__REQUIRED WORK__. Repeat every entry exactly as it stands. Omit the images.
** INPUT FOR THIS TASK follows **
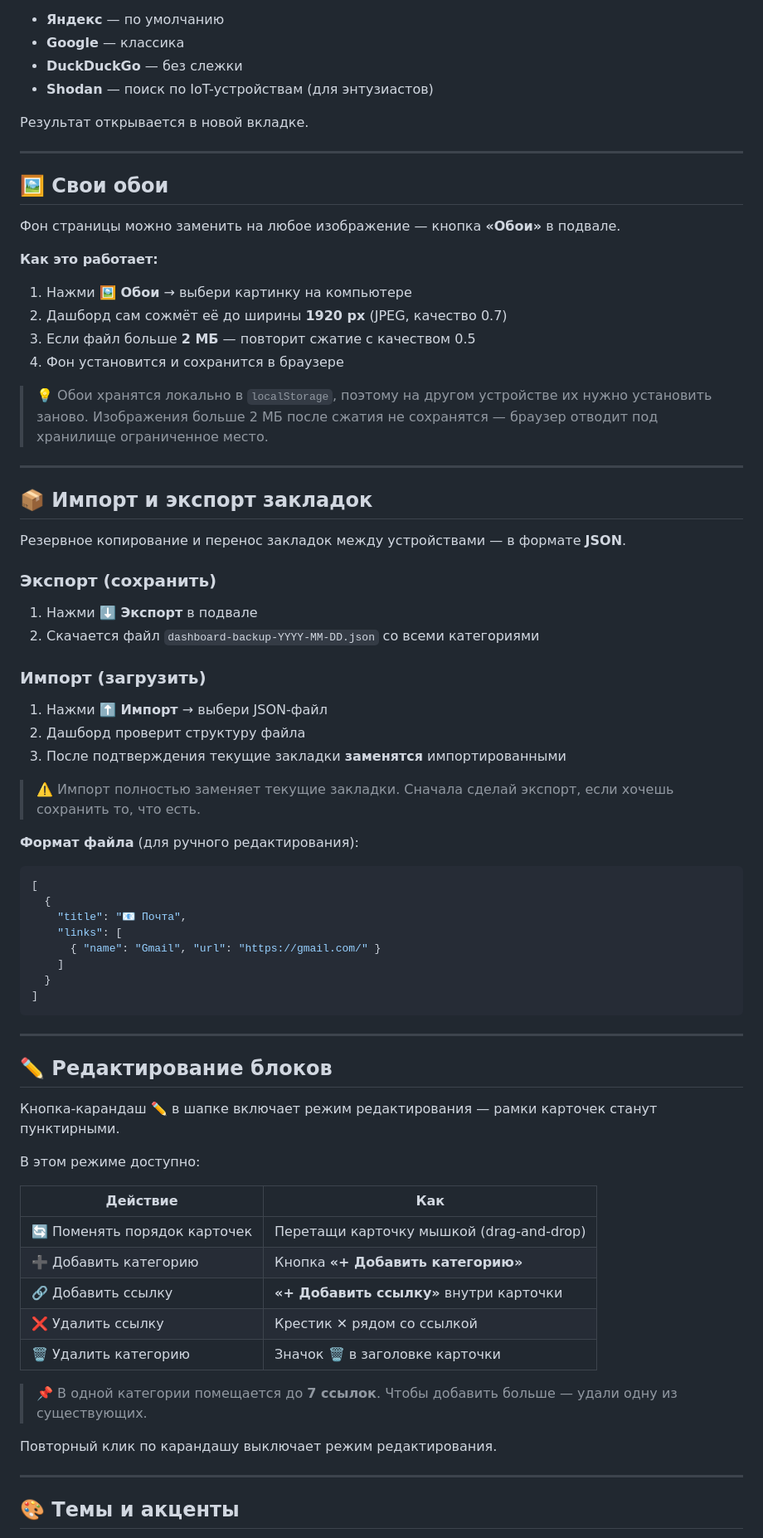
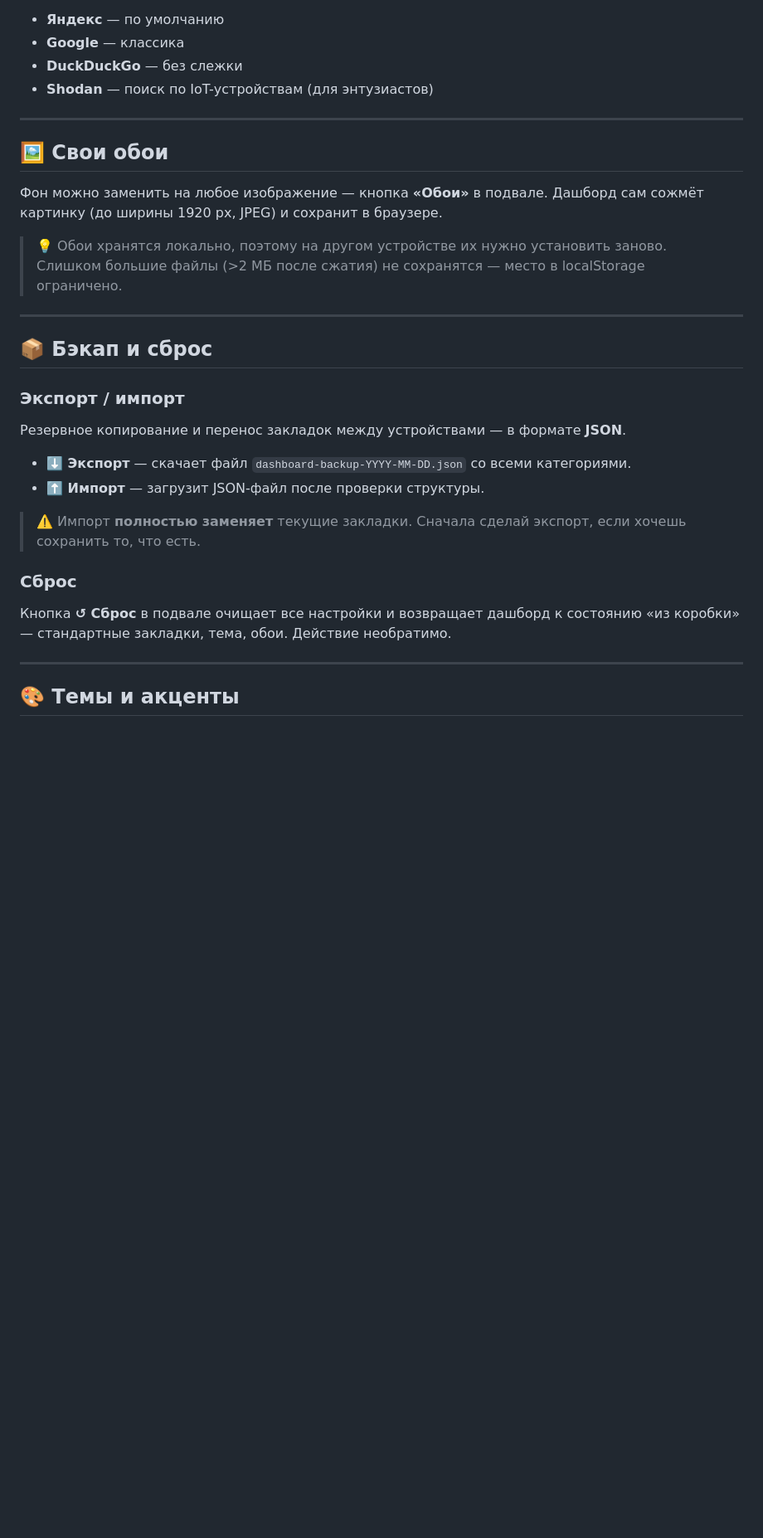
Before and after one commit to rakursup/rakursup, a Markdown page: README.md, the part around one of its changes. Shown at 83% size. GitHub-like rendering; blank space fills up the shorter version.

````diff
--- a/README.md
+++ b/README.md
@@ -56,74 +84,30 @@
 - **DuckDuckGo** — без слежки
 - **Shodan** — поиск по IoT-устройствам (для энтузиастов)
 
-Результат открывается в новой вкладке.
-
 ---
 
 ## 🖼️ Свои обои
 
-Фон страницы можно заменить на любое изображение — кнопка **«Обои»** в подвале.
+Фон можно заменить на любое изображение — кнопка **«Обои»** в подвале. Дашборд сам сожмёт картинку (до ширины 1920 px, JPEG) и сохранит в браузере.
 
-**Как это работает:**
-
-1. Нажми **🖼️ Обои** → выбери картинку на компьютере
-2. Дашборд сам сожмёт её до ширины **1920 px** (JPEG, качество 0.7)
-3. Если файл больше **2 МБ** — повторит сжатие с качеством 0.5
-4. Фон установится и сохранится в браузере
-
-> 💡 Обои хранятся локально в `localStorage`, поэтому на другом устройстве их нужно установить заново. Изображения больше 2 МБ после сжатия не сохранятся — браузер отводит под хранилище ограниченное место.
+> 💡 Обои хранятся локально, поэтому на другом устройстве их нужно установить заново. Слишком большие файлы (>2 МБ после сжатия) не сохранятся — место в localStorage ограничено.
 
 ---
 
-## 📦 Импорт и экспорт закладок
+## 📦 Бэкап и сброс
+
+### Экспорт / импорт
 
 Резервное копирование и перенос закладок между устройствами — в формате **JSON**.
 
-### Экспорт (сохранить)
+- **⬇️ Экспорт** — скачает файл `dashboard-backup-YYYY-MM-DD.json` со всеми категориями.
+- **⬆️ Импорт** — загрузит JSON-файл после проверки структуры.
 
-1. Нажми **⬇️ Экспорт** в подвале
-2. Скачается файл `dashboard-backup-YYYY-MM-DD.json` со всеми категориями
+> ⚠️ Импорт **полностью заменяет** текущие закладки. Сначала сделай экспорт, если хочешь сохранить то, что есть.
 
-### Импорт (загрузить)
+### Сброс
 
-1. Нажми **⬆️ Импорт** → выбери JSON-файл
-2. Дашборд проверит структуру файла
-3. После подтверждения текущие закладки **заменятся** импортированными
-
-> ⚠️ Импорт полностью заменяет текущие закладки. Сначала сделай экспорт, если хочешь сохранить то, что есть.
-
-**Формат файла** (для ручного редактирования):
-
-```json
-[
-  {
-    "title": "📧 Почта",
-    "links": [
-      { "name": "Gmail", "url": "https://gmail.com/" }
-    ]
-  }
-]
-```
-
----
-
-## ✏️ Редактирование блоков
-
-Кнопка-карандаш **✏️** в шапке включает режим редактирования — рамки карточек станут пунктирными.
-
-В этом режиме доступно:
-
-| Действие | Как |
-|---|---|
-| 🔄 Поменять порядок карточек | Перетащи карточку мышкой (drag-and-drop) |
-| ➕ Добавить категорию | Кнопка **«+ Добавить категорию»** |
-| 🔗 Добавить ссылку | **«+ Добавить ссылку»** внутри карточки |
-| ❌ Удалить ссылку | Крестик **✕** рядом со ссылкой |
-| 🗑️ Удалить категорию | Значок **🗑️** в заголовке карточки |
-
-> 📌 В одной категории помещается до **7 ссылок**. Чтобы добавить больше — удали одну из существующих.
-
-Повторный клик по карандашу выключает режим редактирования.
+Кнопка **↺ Сброс** в подвале очищает все настройки и возвращает дашборд к состоянию «из коробки» — стандартные закладки, тема, обои. Действие необратимо.
 
 ---
 
````
Also changed, not shown: other parts of README.md (+66 -73 lines).
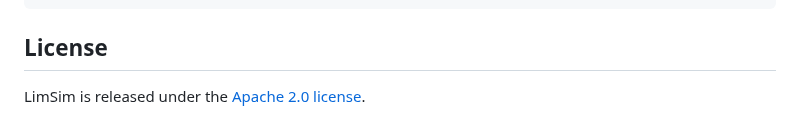
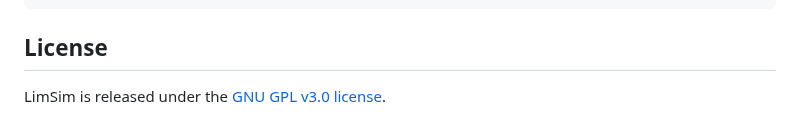
Before and after one commit to PJLab-ADG/LimSim, a Markdown page: readme.md, the part around the change. Drawn GitHub-style.

```diff
--- a/readme.md
+++ b/readme.md
@@ -159,4 +159,4 @@ If you use LimSim in your research , please use the following BibTeX entry.
 
 ## License
 
-LimSim is released under the [Apache 2.0 license](https://github.com/PJLab-ADG/SensorsCalibration/blob/master/LICENSE).
+LimSim is released under the [GNU GPL v3.0 license](https://github.com/PJLab-ADG/limsim/blob/master/LICENSE).
```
** End of INPUT FOR THIS TASK **
__EXERCISE RESPONSE__.
Before and after one commit to rakursup/rakursup, a Markdown page: README.md, the part around one of its changes. Shown at 83% size. GitHub-like rendering; blank space fills up the shorter version.

````diff
--- a/README.md
+++ b/README.md
@@ -56,74 +84,30 @@
 - **DuckDuckGo** — без слежки
 - **Shodan** — поиск по IoT-устройствам (для энтузиастов)
 
-Результат открывается в новой вкладке.
-
 ---
 
 ## 🖼️ Свои обои
 
-Фон страницы можно заменить на любое изображение — кнопка **«Обои»** в подвале.
+Фон можно заменить на любое изображение — кнопка **«Обои»** в подвале. Дашборд сам сожмёт картинку (до ширины 1920 px, JPEG) и сохранит в браузере.
 
-**Как это работает:**
-
-1. Нажми **🖼️ Обои** → выбери картинку на компьютере
-2. Дашборд сам сожмёт её до ширины **1920 px** (JPEG, качество 0.7)
-3. Если файл больше **2 МБ** — повторит сжатие с качеством 0.5
-4. Фон установится и сохранится в браузере
-
-> 💡 Обои хранятся локально в `localStorage`, поэтому на другом устройстве их нужно установить заново. Изображения больше 2 МБ после сжатия не сохранятся — браузер отводит под хранилище ограниченное место.
+> 💡 Обои хранятся локально, поэтому на другом устройстве их нужно установить заново. Слишком большие файлы (>2 МБ после сжатия) не сохранятся — место в localStorage ограничено.
 
 ---
 
-## 📦 Импорт и экспорт закладок
+## 📦 Бэкап и сброс
+
+### Экспорт / импорт
 
 Резервное копирование и перенос закладок между устройствами — в формате **JSON**.
 
-### Экспорт (сохранить)
+- **⬇️ Экспорт** — скачает файл `dashboard-backup-YYYY-MM-DD.json` со всеми категориями.
+- **⬆️ Импорт** — загрузит JSON-файл после проверки структуры.
 
-1. Нажми **⬇️ Экспорт** в подвале
-2. Скачается файл `dashboard-backup-YYYY-MM-DD.json` со всеми категориями
+> ⚠️ Импорт **полностью заменяет** текущие закладки. Сначала сделай экспорт, если хочешь сохранить то, что есть.
 
-### Импорт (загрузить)
+### Сброс
 
-1. Нажми **⬆️ Импорт** → выбери JSON-файл
-2. Дашборд проверит структуру файла
-3. После подтверждения текущие закладки **заменятся** импортированными
-
-> ⚠️ Импорт полностью заменяет текущие закладки. Сначала сделай экспорт, если хочешь сохранить то, что есть.
-
-**Формат файла** (для ручного редактирования):
-
-```json
-[
-  {
-    "title": "📧 Почта",
-    "links": [
-      { "name": "Gmail", "url": "https://gmail.com/" }
-    ]
-  }
-]
-```
-
----
-
-## ✏️ Редактирование блоков
-
-Кнопка-карандаш **✏️** в шапке включает режим редактирования — рамки карточек станут пунктирными.
-
-В этом режиме доступно:
-
-| Действие | Как |
-|---|---|
-| 🔄 Поменять порядок карточек | Перетащи карточку мышкой (drag-and-drop) |
-| ➕ Добавить категорию | Кнопка **«+ Добавить категорию»** |
-| 🔗 Добавить ссылку | **«+ Добавить ссылку»** внутри карточки |
-| ❌ Удалить ссылку | Крестик **✕** рядом со ссылкой |
-| 🗑️ Удалить категорию | Значок **🗑️** в заголовке карточки |
-
-> 📌 В одной категории помещается до **7 ссылок**. Чтобы добавить больше — удали одну из существующих.
-
-Повторный клик по карандашу выключает режим редактирования.
+Кнопка **↺ Сброс** в подвале очищает все настройки и возвращает дашборд к состоянию «из коробки» — стандартные закладки, тема, обои. Действие необратимо.
 
 ---
 
````
Also changed, not shown: other parts of README.md (+66 -73 lines).
Before and after one commit to PJLab-ADG/LimSim, a Markdown page: readme.md, the part around the change. Drawn GitHub-style.

```diff
--- a/readme.md
+++ b/readme.md
@@ -159,4 +159,4 @@ If you use LimSim in your research , please use the following BibTeX entry.
 
 ## License
 
-LimSim is released under the [Apache 2.0 license](https://github.com/PJLab-ADG/SensorsCalibration/blob/master/LICENSE).
+LimSim is released under the [GNU GPL v3.0 license](https://github.com/PJLab-ADG/limsim/blob/master/LICENSE).
```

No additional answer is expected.